[Detected change data]
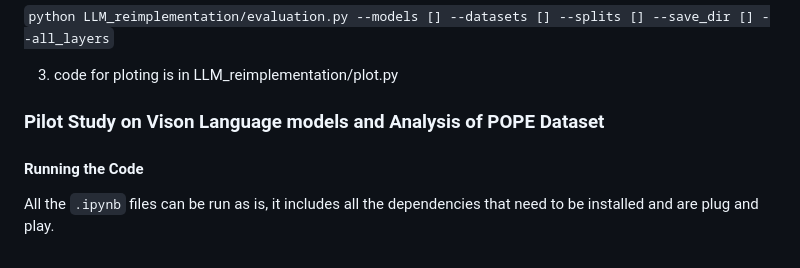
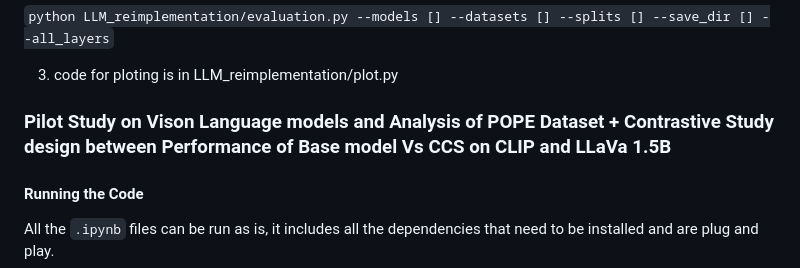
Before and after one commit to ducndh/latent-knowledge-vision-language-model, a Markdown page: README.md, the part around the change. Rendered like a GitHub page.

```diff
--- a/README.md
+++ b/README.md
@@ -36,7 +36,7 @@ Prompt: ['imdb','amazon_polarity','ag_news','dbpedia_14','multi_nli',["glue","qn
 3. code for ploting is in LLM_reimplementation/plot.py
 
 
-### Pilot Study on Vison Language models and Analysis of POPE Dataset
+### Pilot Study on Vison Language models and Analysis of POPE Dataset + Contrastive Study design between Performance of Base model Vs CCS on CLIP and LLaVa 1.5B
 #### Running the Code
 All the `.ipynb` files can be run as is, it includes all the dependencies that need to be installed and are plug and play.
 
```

...

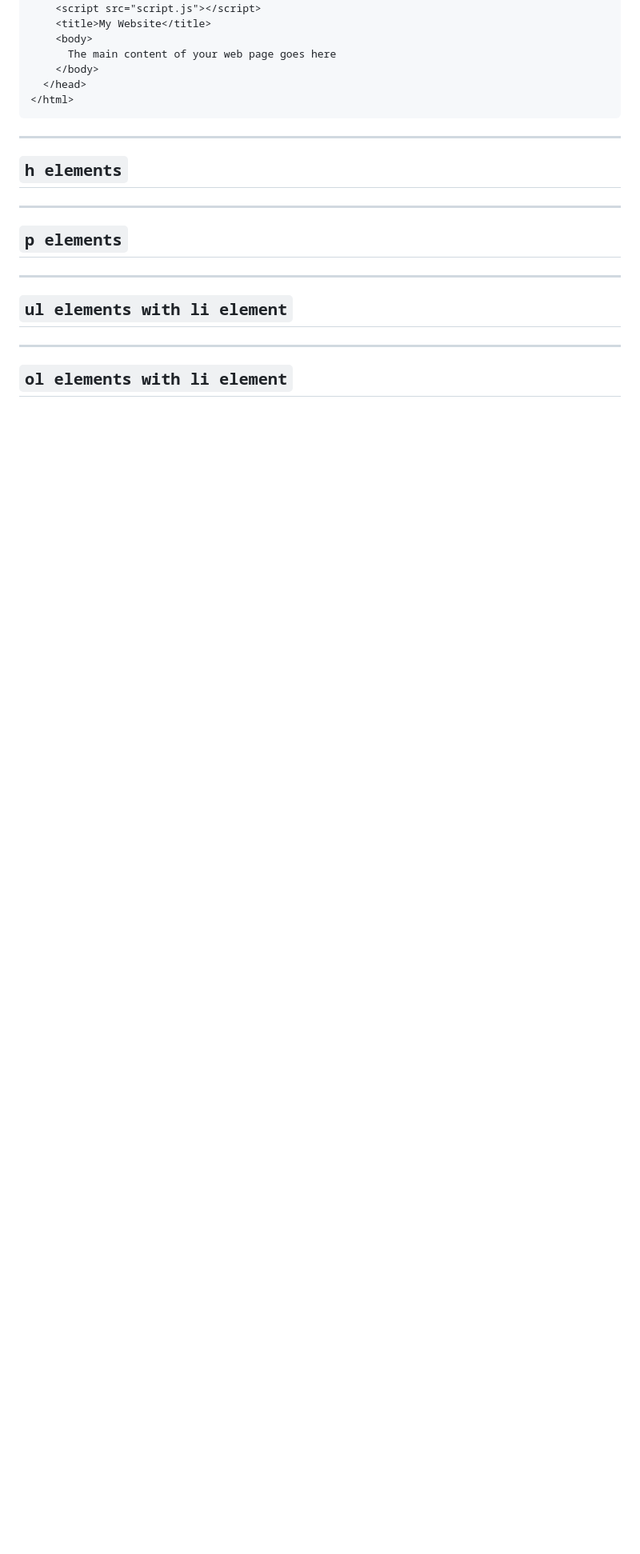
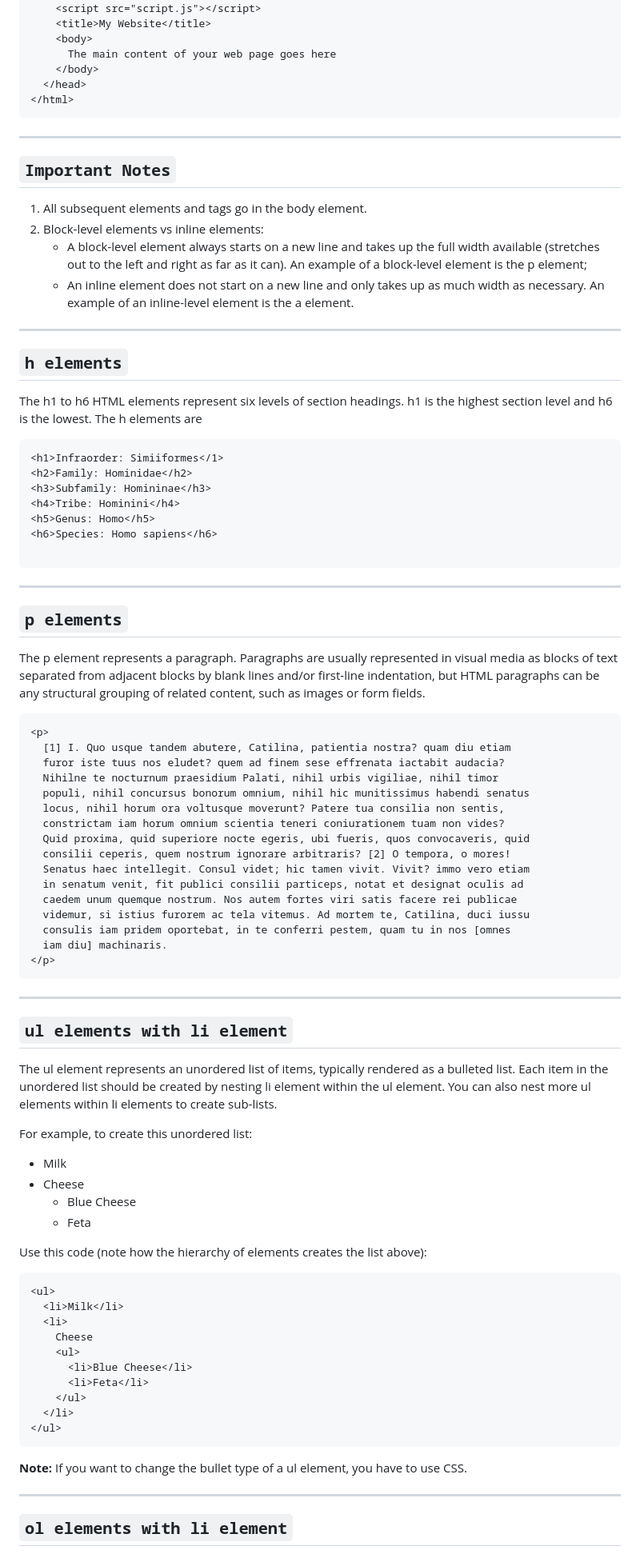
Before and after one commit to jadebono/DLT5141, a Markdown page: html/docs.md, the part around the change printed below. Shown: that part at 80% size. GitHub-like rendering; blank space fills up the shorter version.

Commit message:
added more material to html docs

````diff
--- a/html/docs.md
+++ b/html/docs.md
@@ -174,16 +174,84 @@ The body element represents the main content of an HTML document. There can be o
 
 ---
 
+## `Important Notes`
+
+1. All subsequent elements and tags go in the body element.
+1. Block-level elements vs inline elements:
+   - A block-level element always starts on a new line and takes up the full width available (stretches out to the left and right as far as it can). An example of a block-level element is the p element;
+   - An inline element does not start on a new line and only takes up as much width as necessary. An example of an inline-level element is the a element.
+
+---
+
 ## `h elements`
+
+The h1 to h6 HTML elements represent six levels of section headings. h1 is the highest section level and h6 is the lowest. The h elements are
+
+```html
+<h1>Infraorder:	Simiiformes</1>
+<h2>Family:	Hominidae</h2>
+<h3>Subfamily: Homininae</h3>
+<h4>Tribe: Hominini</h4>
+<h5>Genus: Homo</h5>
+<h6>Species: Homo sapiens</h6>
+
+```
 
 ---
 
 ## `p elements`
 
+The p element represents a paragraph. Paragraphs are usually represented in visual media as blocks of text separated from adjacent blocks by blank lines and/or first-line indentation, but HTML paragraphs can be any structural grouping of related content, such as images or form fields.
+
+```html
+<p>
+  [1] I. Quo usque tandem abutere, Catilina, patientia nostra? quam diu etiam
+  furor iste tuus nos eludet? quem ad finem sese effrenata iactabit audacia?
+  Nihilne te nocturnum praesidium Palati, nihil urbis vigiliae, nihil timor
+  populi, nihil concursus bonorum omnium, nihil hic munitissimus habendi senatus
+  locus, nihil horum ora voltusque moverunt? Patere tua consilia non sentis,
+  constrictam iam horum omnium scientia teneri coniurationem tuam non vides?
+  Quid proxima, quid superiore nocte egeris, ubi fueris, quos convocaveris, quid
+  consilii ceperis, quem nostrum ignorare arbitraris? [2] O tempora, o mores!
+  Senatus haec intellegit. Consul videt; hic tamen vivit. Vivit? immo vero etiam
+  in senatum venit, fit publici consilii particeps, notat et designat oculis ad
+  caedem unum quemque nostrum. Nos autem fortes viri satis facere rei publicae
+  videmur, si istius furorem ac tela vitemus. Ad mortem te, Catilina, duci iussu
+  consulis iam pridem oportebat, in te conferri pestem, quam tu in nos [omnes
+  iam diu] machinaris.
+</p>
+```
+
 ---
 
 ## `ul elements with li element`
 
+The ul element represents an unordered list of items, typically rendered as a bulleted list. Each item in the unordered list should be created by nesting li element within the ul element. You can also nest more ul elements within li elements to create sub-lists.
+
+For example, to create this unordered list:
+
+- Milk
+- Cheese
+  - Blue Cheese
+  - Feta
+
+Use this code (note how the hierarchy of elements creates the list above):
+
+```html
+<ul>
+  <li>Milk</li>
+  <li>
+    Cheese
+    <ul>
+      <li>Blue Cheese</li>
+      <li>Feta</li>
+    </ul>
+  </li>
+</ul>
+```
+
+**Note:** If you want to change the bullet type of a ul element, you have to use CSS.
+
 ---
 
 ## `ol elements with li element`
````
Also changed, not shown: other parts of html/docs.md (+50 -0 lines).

■ **DIRECTIONS FOR THIS TASK**
Using the records above, select and copy every line that has the word "Cheese".

■ **EXERCISE SOLUTION**
+- Cheese
+  - Blue Cheese
+    Cheese
+      <li>Blue Cheese</li>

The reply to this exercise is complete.